- TASK PROMPT -
Copy out each line of the listing below in which the string "sheet" occurs.
#### DATASET EXTRACT ####
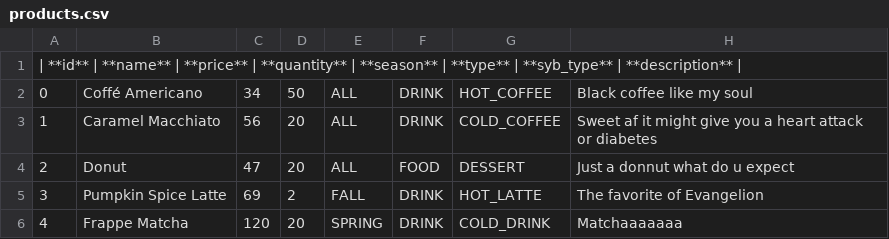
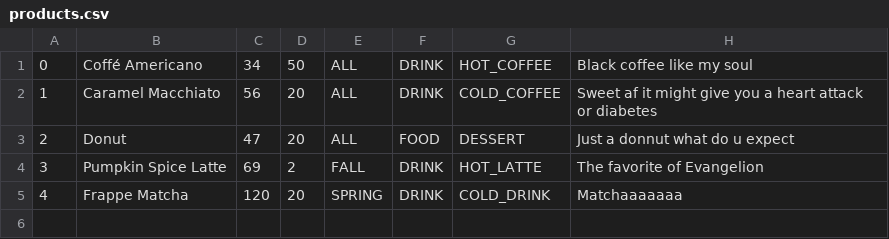
Before and after one commit to VictorPuga/python-inventory, a CSV file: products.csv, drawn as a sheet.

Commit message:
si

```diff
--- a/products.csv
+++ b/products.csv
@@ -1,2 +1 @@
-| **id** | **name** | **price** | **quantity** | **season** | **type** | **syb_type** | **description** |
 0,Coffé Americano,34,50,ALL,DRINK,HOT_COFFEE,Black coffee like my soul
```
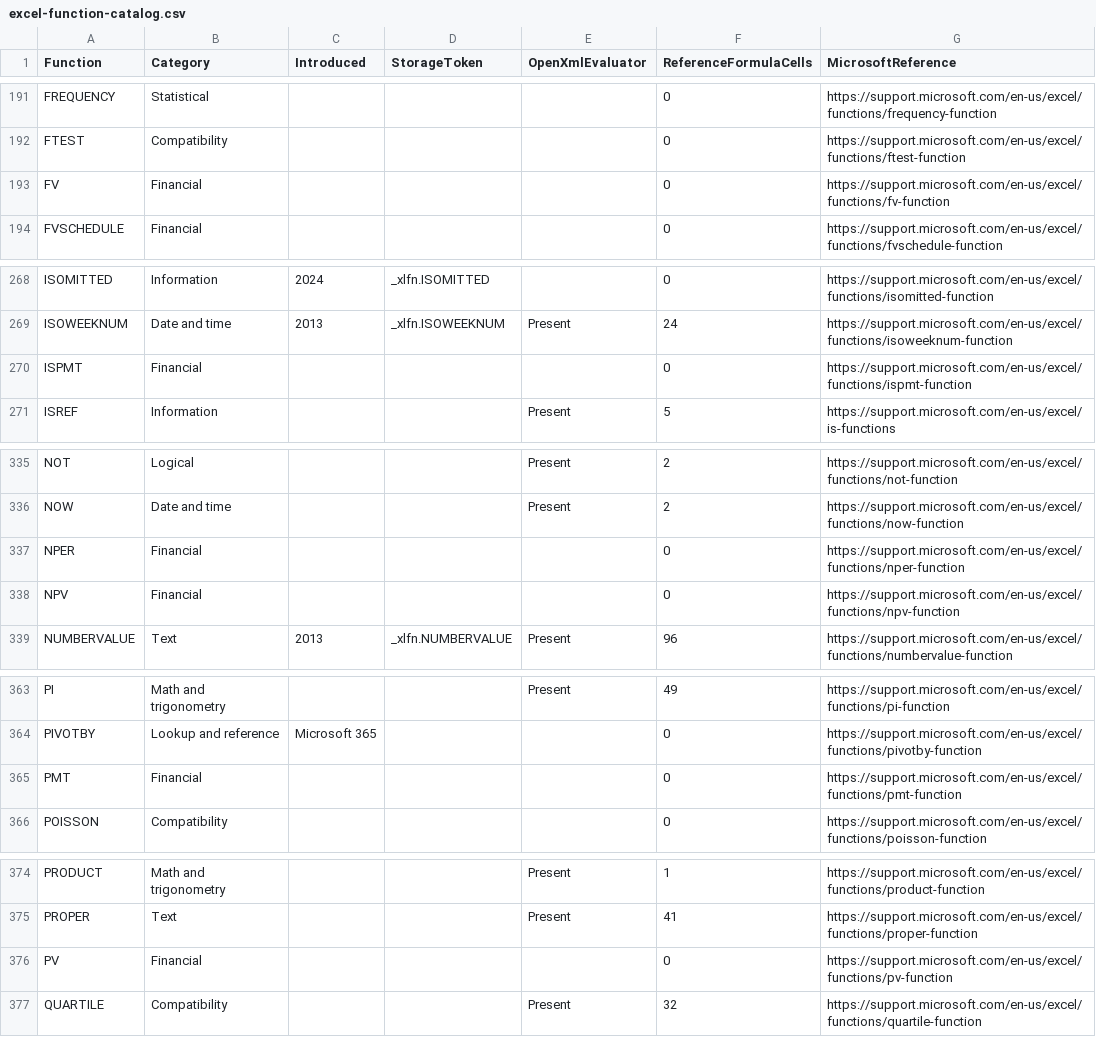
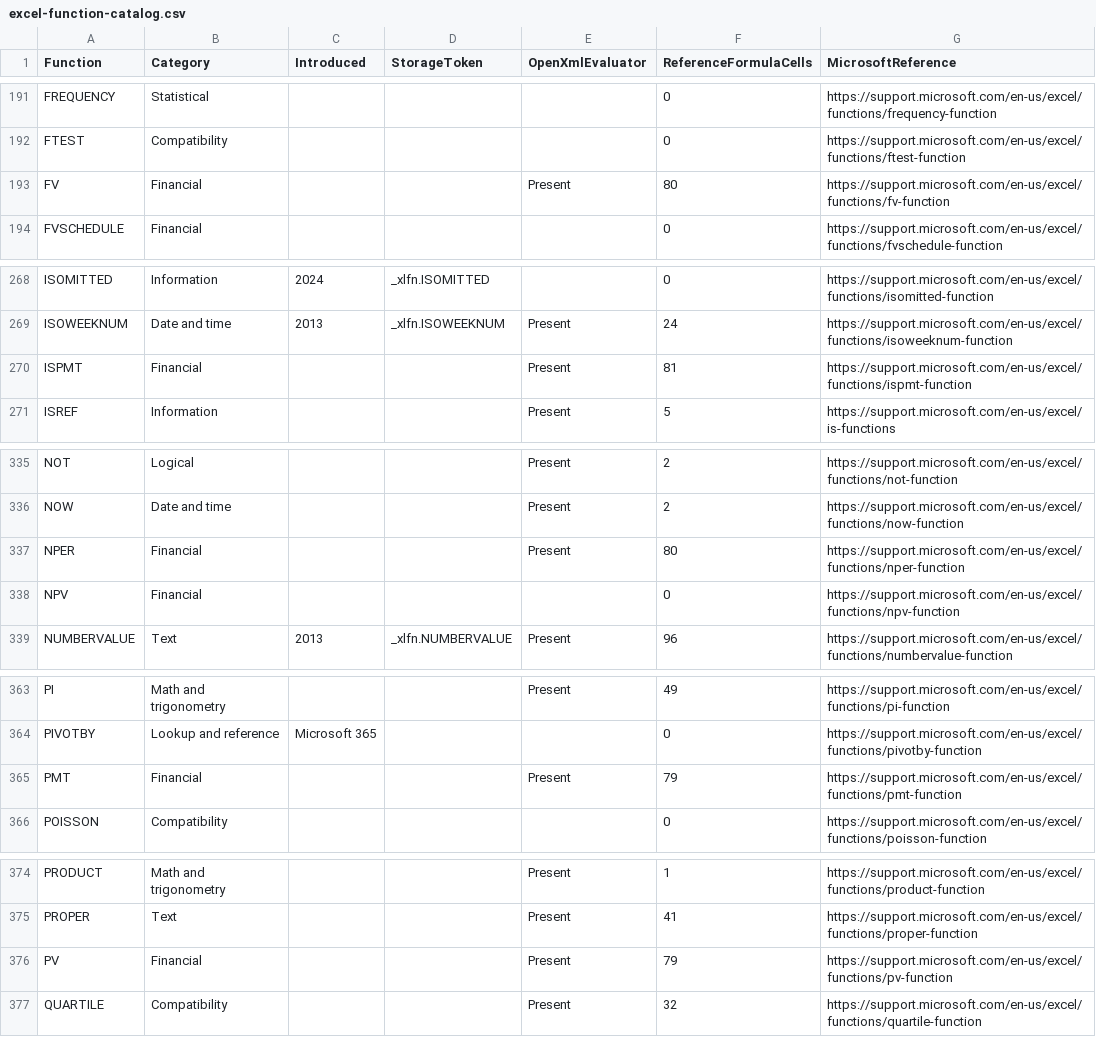
Before and after one commit to CompuMasterGmbH/CompuMaster.Excel, a CSV file: tools/excel-function-catalog.csv, drawn as a sheet; only a part is shown, gaps mark what is left out; the diff covers the shown part only.

Commit message:
Calculate Excel loan and annuity functions

```diff
--- a/tools/excel-function-catalog.csv
+++ b/tools/excel-function-catalog.csv
@@ -192,3 +192,3 @@
 "FTEST","Compatibility","","","","0","https://support.microsoft.com/en-us/excel/functions/ftest-function"
-"FV","Financial","","","","0","https://support.microsoft.com/en-us/excel/functions/fv-function"
+"FV","Financial","","","Present","80","https://support.microsoft.com/en-us/excel/functions/fv-function"
 "FVSCHEDULE","Financial","","","","0","https://support.microsoft.com/en-us/excel/functions/fvschedule-function"
@@ -269,3 +269,3 @@
 "ISOWEEKNUM","Date and time","2013","_xlfn.ISOWEEKNUM","Present","24","https://support.microsoft.com/en-us/excel/functions/isoweeknum-function"
-"ISPMT","Financial","","","","0","https://support.microsoft.com/en-us/excel/functions/ispmt-function"
+"ISPMT","Financial","","","Present","81","https://support.microsoft.com/en-us/excel/functions/ispmt-function"
 "ISREF","Information","","","Present","5","https://support.microsoft.com/en-us/excel/is-functions"
@@ -336,3 +336,3 @@
 "NOW","Date and time","","","Present","2","https://support.microsoft.com/en-us/excel/functions/now-function"
-"NPER","Financial","","","","0","https://support.microsoft.com/en-us/excel/functions/nper-function"
+"NPER","Financial","","","Present","80","https://support.microsoft.com/en-us/excel/functions/nper-function"
 "NPV","Financial","","","","0","https://support.microsoft.com/en-us/excel/functions/npv-function"
@@ -364,3 +364,3 @@
 "PIVOTBY","Lookup and reference","Microsoft 365","","","0","https://support.microsoft.com/en-us/excel/functions/pivotby-function"
-"PMT","Financial","","","","0","https://support.microsoft.com/en-us/excel/functions/pmt-function"
+"PMT","Financial","","","Present","79","https://support.microsoft.com/en-us/excel/functions/pmt-function"
 "POISSON","Compatibility","","","","0","https://support.microsoft.com/en-us/excel/functions/poisson-function"
@@ -375,3 +375,3 @@
 "PROPER","Text","","","Present","41","https://support.microsoft.com/en-us/excel/functions/proper-function"
-"PV","Financial","","","","0","https://support.microsoft.com/en-us/excel/functions/pv-function"
+"PV","Financial","","","Present","79","https://support.microsoft.com/en-us/excel/functions/pv-function"
 "QUARTILE","Compatibility","","","Present","32","https://support.microsoft.com/en-us/excel/functions/quartile-function"
```
Also changed, not shown: 2 edited cells elsewhere in this file, 7 other files.
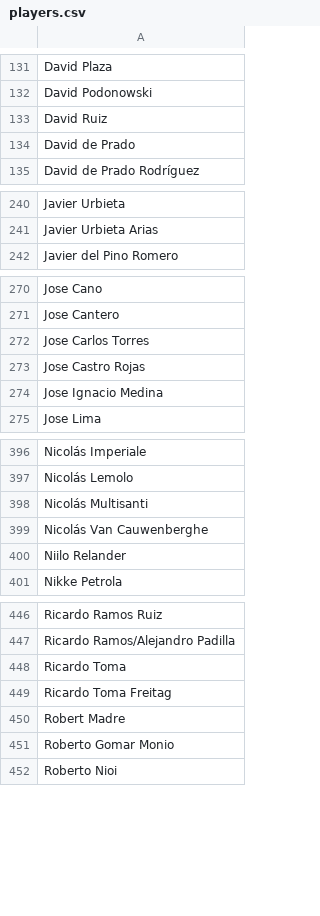
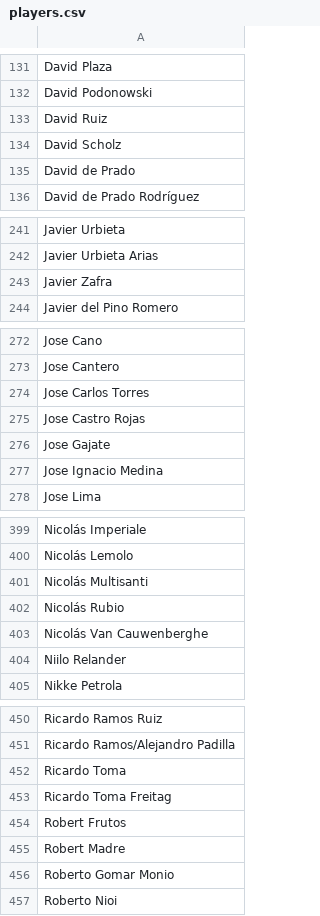
Before and after one commit to borja-munoz/liga-tenis-malaga, a CSV file: data-scraper/players.csv, drawn as a sheet; only a part is shown, gaps mark what is left out; the diff covers the shown part only; the diff names each change by its address in the sheet, - before the commit and + after, or states it on an @@ line.

```diff
--- a/data-scraper/players.csv
+++ b/data-scraper/players.csv
+row 134: David Scholz
+row 243: Javier Zafra
+row 276: Jose Gajate
+row 402: Nicolás Rubio
+row 454: Robert Frutos
```
Also changed, not shown: 1 added row elsewhere in this file, data-scraper/results.csv, data-scraper/seasons_players.csv, 27 other files.
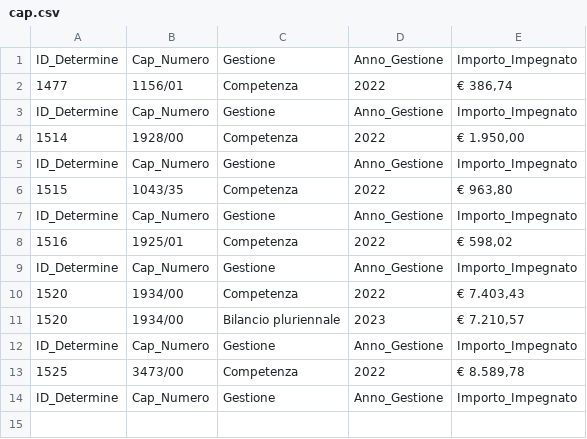
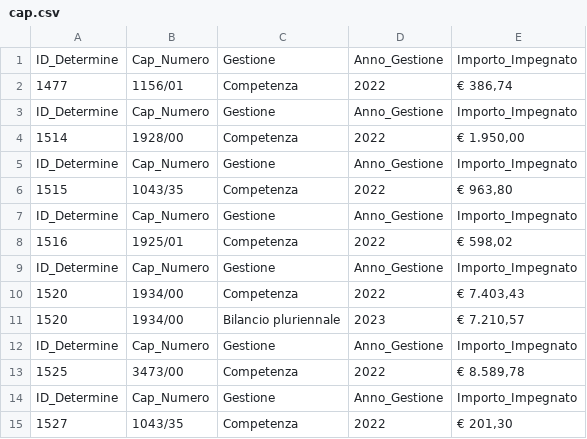
Before and after one commit to uftecdonato/openData, a CSV file: cap.csv, drawn as a sheet; the diff names each change by its address in the sheet, - before the commit and + after, or states it on an @@ line.

Commit message:
Update cap.csv

```diff
--- a/cap.csv
+++ b/cap.csv
+row 15: 1527 | 1043/35 | Competenza | 2022 | € 201,30
```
####
- RESULT FOR THIS EXERCISE -
Before and after one commit to VictorPuga/python-inventory, a CSV file: products.csv, drawn as a sheet.
Before and after one commit to CompuMasterGmbH/CompuMaster.Excel, a CSV file: tools/excel-function-catalog.csv, drawn as a sheet; only a part is shown, gaps mark what is left out; the diff covers the shown part only.
Before and after one commit to borja-munoz/liga-tenis-malaga, a CSV file: data-scraper/players.csv, drawn as a sheet; only a part is shown, gaps mark what is left out; the diff covers the shown part only; the diff names each change by its address in the sheet, - before the commit and + after, or states it on an @@ line.
Before and after one commit to uftecdonato/openData, a CSV file: cap.csv, drawn as a sheet; the diff names each change by its address in the sheet, - before the commit and + after, or states it on an @@ line.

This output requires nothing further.